6) Click OK to create toolpath.
Step 6: CAM: Simulate!
Now that you've created your toolpaths, you want to simulate them to verify your final part.
1) Click Setup in the CAM feature tree. This ensures that you're going to simulate all of the toolpaths within that Setup.
2) Click Simulate in the ribbon above.
3) I like to use Toolpath Mode "Tail," activate my stock in Standard Mode and Colorization: Operation at first, toggling between transparent and opaque stock. Pan and zoom around the model as you watch the simulation, carefully watching the path of the endmill. Especially pay attention to the places where the tool enters and exits your material, and visualize how your stock is going to be clamped to your spoiler board. If you're using toe clamps, will be they be near the toolpath? If you're using screws to hold your part down, is there a chance that the endmill will collide with them? If you must have screws near your part, you can use brass screws, which are softer and not damaging to CNC tools.
If the tool turns red at any point, or you see red marks in the timeline at the bottom of the screen, the software has detected a collision (either between the stock and the tool holder or because the tool is descending below the top of its flutes, where it can no longer cut). In this case, you will need to exit the Simulation and right click on your toolpath to edit it. You may need a longer tool.
4) After you've watched the simulation, exit and then click the 3D Model tab at the top of the screen. In the 3D Model feature tree, right click on "Solid Body" and disable Visibility. Then re-enter the CAM tab, click Setup, and Simulate again. By turning off the visibility of the solid model, we can see exactly how the stock alone will look after it's been machined. Now, click Show Part Comparison. Remaining stock will turn blue, so inspect your model to ensure that there aren't any areas that have been left behind. If you see red areas, this indicates a gouge, which can sometimes be caused by lead-ins and lead-outs (found in the Linking tab in the CAM feature tree). If you set up your toolpaths properly with Plunge for your ramps, this is an unlikely problem.
5) Finally, I recommend turning off Part Comparison, and then viewing your stock as a different material. In Colorization, choose Show Material, and then choose a material. In the image above, I used gunmetal. Looking at your model as a material is another useful way to inspect it, look at the toolpaths, and determine if there are any problems. Remember that your simulation is very accurate--it will show you what you're going to get--so take some time with these steps.

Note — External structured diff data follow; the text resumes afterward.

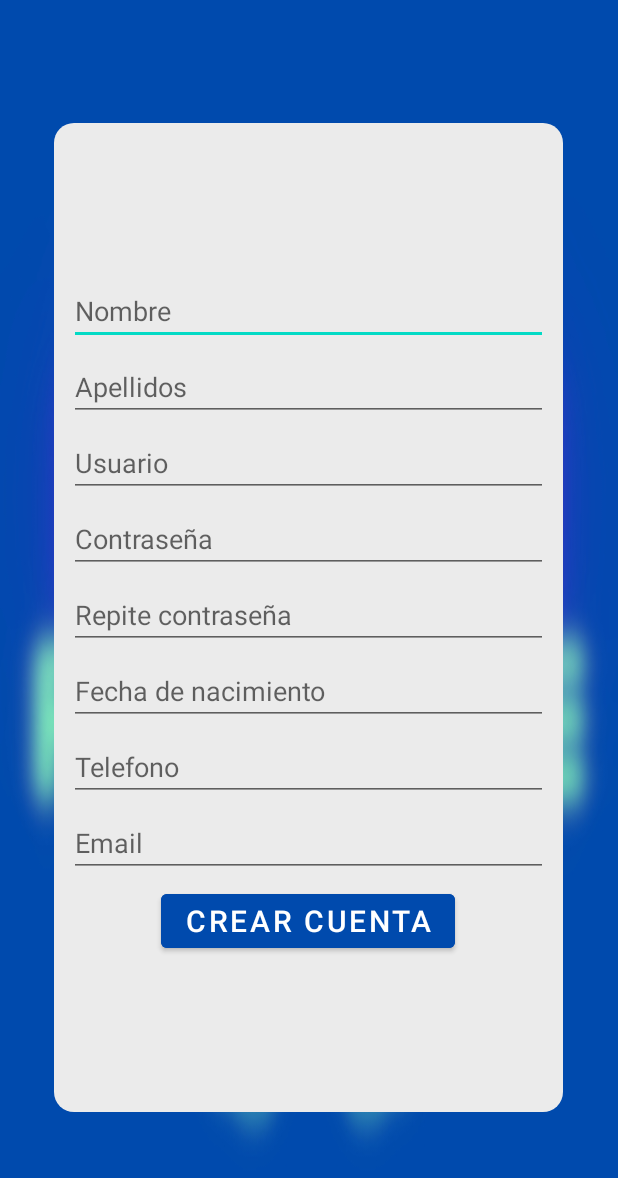
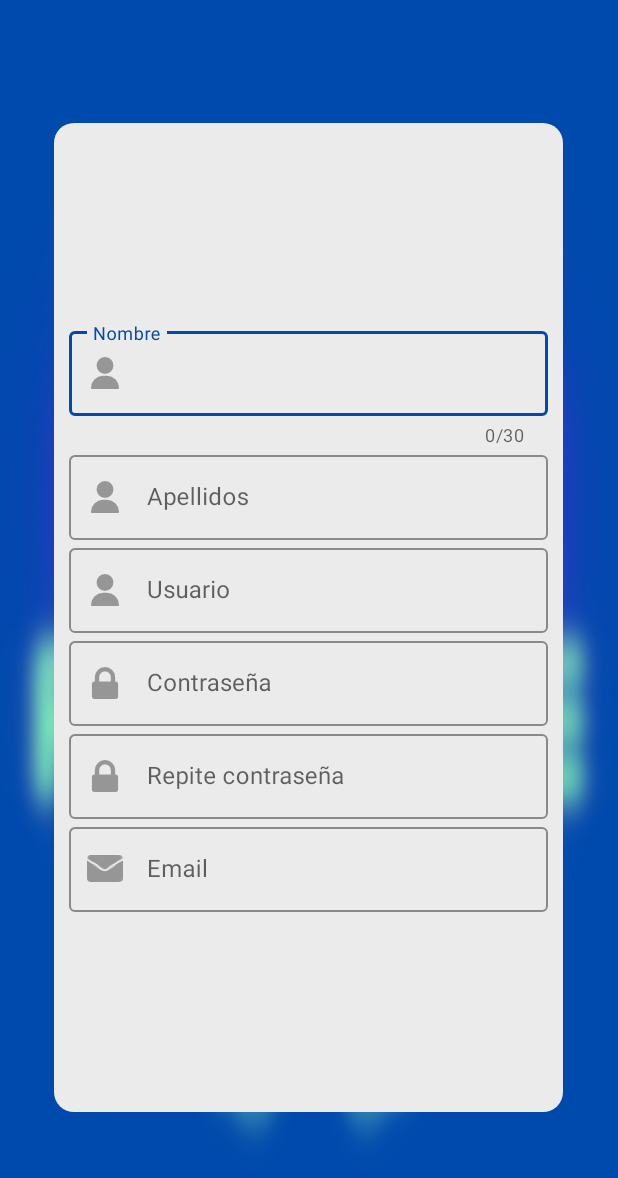
Before and after one commit to paf106/MyGymRoutine, an Android app: the Registro screen opened directly, with no data from a screen before it, on a phone screen of 412 x 824 dp. Shown: the top 1178 px of the screen. Run offline under Robolectric (Android 15) with nearby library versions, the phone set to English and light mode, and no system bars.

Commit message:
New aspect

```diff
--- a/MyApp/app/src/main/res/layout/activity_registro.xml
+++ b/MyApp/app/src/main/res/layout/activity_registro.xml
@@ -3,6 +3,7 @@
     xmlns:tools="http://schemas.android.com/tools"
     android:layout_width="match_parent"
     android:layout_height="match_parent"
+    xmlns:app="http://schemas.android.com/apk/res-auto"
     android:orientation="vertical"
     android:gravity="center"
     android:background="@drawable/background_image_blur"
@@ -43,69 +44,118 @@
                 android:layout_height="0dp"
                 android:layout_weight="0.8">
 
-                <EditText
-                    android:id="@+id/etName"
+                <!-- NOMBRE -->
+                <com.google.android.material.textfield.TextInputLayout
                     android:layout_width="match_parent"
                     android:layout_height="wrap_content"
-                    android:layout_marginBottom="5dp"
-                    android:hint="Nombre"></EditText>
+                    android:hint="Nombre"
+                    app:hintTextColor="#0149AD"
+                    app:boxStrokeColor="#004AAD"
+                    app:counterEnabled="true"
+                    app:counterMaxLength="30"
+                    app:endIconMode="clear_text"
+                    style="@style/Widget.MaterialComponents.TextInputLayout.OutlinedBox"
+                    app:startIconDrawable="@drawable/ic_user">
 
-                <EditText
-                    android:id="@+id/etSurname"
+                    <com.google.android.material.textfield.TextInputEditText
+                        android:layout_width="match_parent"
+                        android:layout_height="wrap_content">
+
+                    </com.google.android.material.textfield.TextInputEditText>
+                </com.google.android.material.textfield.TextInputLayout>
+
+                <!-- APELLIDOS -->
+                <com.google.android.material.textfield.TextInputLayout
                     android:layout_width="match_parent"
                     android:layout_height="wrap_content"
-                    android:layout_marginBottom="5dp"
-                    android:hint="Apellidos"></EditText>
+                    android:hint="Apellidos"
+                    app:hintTextColor="#0149AD"
+                    app:boxStrokeColor="#004AAD"
+                    app:endIconMode="clear_text"
+                    style="@style/Widget.MaterialComponents.TextInputLayout.OutlinedBox"
+                    app:startIconDrawable="@drawable/ic_user">
 
-                <EditText
-                    android:id="@+id/etUser"
+                    <com.google.android.material.textfield.TextInputEditText
+                        android:layout_width="match_parent"
+                        android:layout_height="wrap_content">
+
+                    </com.google.android.material.textfield.TextInputEditText>
+                </com.google.android.material.textfield.TextInputLayout>
+
+                <!-- USUARIO
+                - Poner que compruebe si el nombre de usuario está disponible contra la
+                    base de datos
+                -->
+                <com.google.android.material.textfield.TextInputLayout
                     android:layout_width="match_parent"
                     android:layout_height="wrap_content"
-                    android:layout_marginBottom="5dp"
-                    android:hint="Usuario"></EditText>
+                    android:hint="Usuario"
+                    app:hintTextColor="#0149AD"
+                    app:boxStrokeColor="#004AAD"
+                    app:endIconMode="clear_text"
+                    style="@style/Widget.MaterialComponents.TextInputLayout.OutlinedBox"
+                    app:startIconDrawable="@drawable/ic_user">
 
-                <EditText
-                    android:id="@+id/etPassword"
+                    <com.google.android.material.textfield.TextInputEditText
+                        android:layout_width="match_parent"
+                        android:layout_height="wrap_content">
+
+                    </com.google.android.material.textfield.TextInputEditText>
+                </com.google.android.material.textfield.TextInputLayout>
+
+                <!-- CONTRASEÑA -->
+                <com.google.android.material.textfield.TextInputLayout
                     android:layout_width="match_parent"
                     android:layout_height="wrap_content"
-                    android:layout_marginBottom="5dp"
-                    android:hint="Contraseña"></EditText>
+                    android:hint="Contraseña"
+                    app:hintTextColor="#0149AD"
+                    app:boxStrokeColor="#004AAD"
+                    app:endIconMode="clear_text"
+                    style="@style/Widget.MaterialComponents.TextInputLayout.OutlinedBox"
+                    app:startIconDrawable="@drawable/ic_lock">
 
-                <EditText
-                    android:id="@+id/etRepeatPassword"
+                    <com.google.android.material.textfield.TextInputEditText
+                        android:layout_width="match_parent"
+                        android:layout_height="wrap_content">
+
+                    </com.google.android.material.textfield.TextInputEditText>
+                </com.google.android.material.textfield.TextInputLayout>
+
+                <!-- REPITE CONTRASEÑA -->
+                <com.google.android.material.textfield.TextInputLayout
                     android:layout_width="match_parent"
                     android:layout_height="wrap_content"
-                    android:layout_marginBottom="5dp"
-                    android:hint="Repite contraseña"></EditText>
+                    android:hint="Repite contraseña"
+                    app:hintTextColor="#0149AD"
+                    app:boxStrokeColor="#004AAD"
+                    app:endIconMode="clear_text"
+                    style="@style/Widget.MaterialComponents.TextInputLayout.OutlinedBox"
+                    app:startIconDrawable="@drawable/ic_lock">
 
-                <EditText
-                    android:id="@+id/etBirthday"
+                    <com.google.android.material.textfield.TextInputEditText
+                        android:layout_width="match_parent"
+                        android:layout_height="wrap_content">
+
+                    </com.google.android.material.textfield.TextInputEditText>
+                </com.google.android.material.textfield.TextInputLayout>
+
+                <!-- EMAIL -->
+                <com.google.android.material.textfield.TextInputLayout
                     android:layout_width="match_parent"
                     android:layout_height="wrap_content"
-                    android:layout_marginBottom="5dp"
-                    android:hint="Fecha de nacimiento"></EditText>
+                    android:hint="Email"
+                    app:hintTextColor="#0149AD"
+                    app:boxStrokeColor="#004AAD"
+                    app:endIconMode="clear_text"
+                    style="@style/Widget.MaterialComponents.TextInputLayout.OutlinedBox"
+                    app:startIconDrawable="@drawable/ic_email">
 
-                <EditText
-                    android:id="@+id/etPhonenumber"
-                    android:layout_width="match_parent"
-                    android:layout_height="wrap_content"
-                    android:layout_marginBottom="5dp"
-                    android:hint="Telefono"></EditText>
+                    <com.google.android.material.textfield.TextInputEditText
+                        android:layout_width="match_parent"
+                        android:layout_height="wrap_content">
 
-                <EditText
-                    android:id="@+id/etEmail"
-                    android:layout_width="match_parent"
-                    android:layout_height="wrap_content"
-                    android:layout_marginBottom="5dp"
-                    android:hint="Email"></EditText>
-
-                <Button
-                    android:id="@+id/btnLogIn"
-                    android:layout_width="wrap_content"
-                    android:layout_height="wrap_content"
-                    android:backgroundTint="#004AAD"
-                    android:text="Crear cuenta"
-                    android:textSize="20dp"></Button>
+                    </com.google.android.material.textfield.TextInputEditText>
+                </com.google.android.material.textfield.TextInputLayout>
 
             </LinearLayout>
 
@@ -127,4 +177,6 @@
 
 
 
+
+
 </LinearLayout>
--- a/MyApp/app/src/main/res/layout/log_in_activity.xml
+++ b/MyApp/app/src/main/res/layout/log_in_activity.xml
@@ -86,7 +86,7 @@
                     android:id="@+id/btnLogIn"
                     android:layout_width="wrap_content"
                     android:layout_height="wrap_content"
-                    android:backgroundTint="#9058D1"
+                    android:backgroundTint="#0281D6"
                     android:text="Entrar"
                     android:textSize="20dp"></Button>
                 <TextView
```
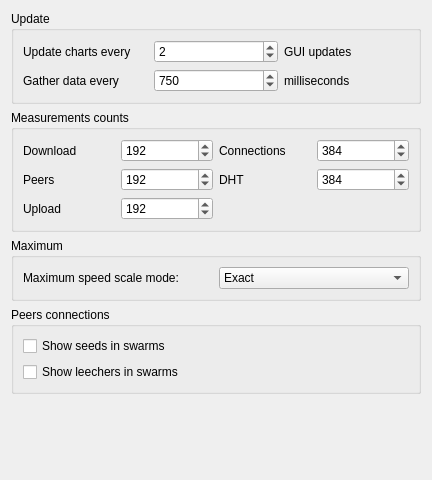
First picture: the form in plugins/stats/Settings.ui, repository KDE/ktorrent, before the edit.
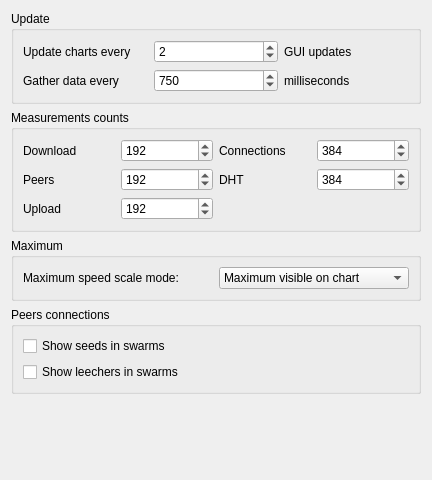
Second picture: the form after the edit.

```diff
--- a/plugins/stats/Settings.ui
+++ b/plugins/stats/Settings.ui
@@ -273,8 +273,8 @@
            </property>
           </item>
           <item>
-           <property name="text" >
-            <string>Exact</string>
+           <property name="text">
+            <string>Maximum visible on chart</string>
            </property>
           </item>
          </widget>
```
Left out of the diff: 112 changed lines with no effect on the pictures.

6) Close the simulation.
Step 7: Post Process
The final step is to post process, which will convert the toolpaths in your Setup into an alphanumeric program in a computer language called G-code. These are the instructions your Shopbot will use to machine your part.
1) Right click Setup, and choose Post process.
2) Click Setup in the top right of the new popup box, and choose "Generic."
3) In Post Configuration, choose shopbot.cps (Shopbot Open SBP).
4) Choose any output folder you want. This could be a folder on your desktop, or a USB to bring your program right to the machine.
5) Choose a four-digit number for your program name, and write this down in a notebook with a clear label.
6) Write a specific Program comment, which could include the date. This will appear in the G-code under the program name, helping you verify which program you're using.
7) Click Post. The program will appear in the Inventor editor, and it will be saved in your output folder.
8) Your program will save as a .sbp file, like 1001.sbp.
9) Now you're ready to bring your program to the Shopbot!
Remember that once you start operating the Shopbot, you should perform a dry run in the air to verify your program before you start to cut your part.
For your reference, a comprehensive guide to learning CNC is Dan Vidakovich's great Instructable:
Beginniner and Advanced CAM.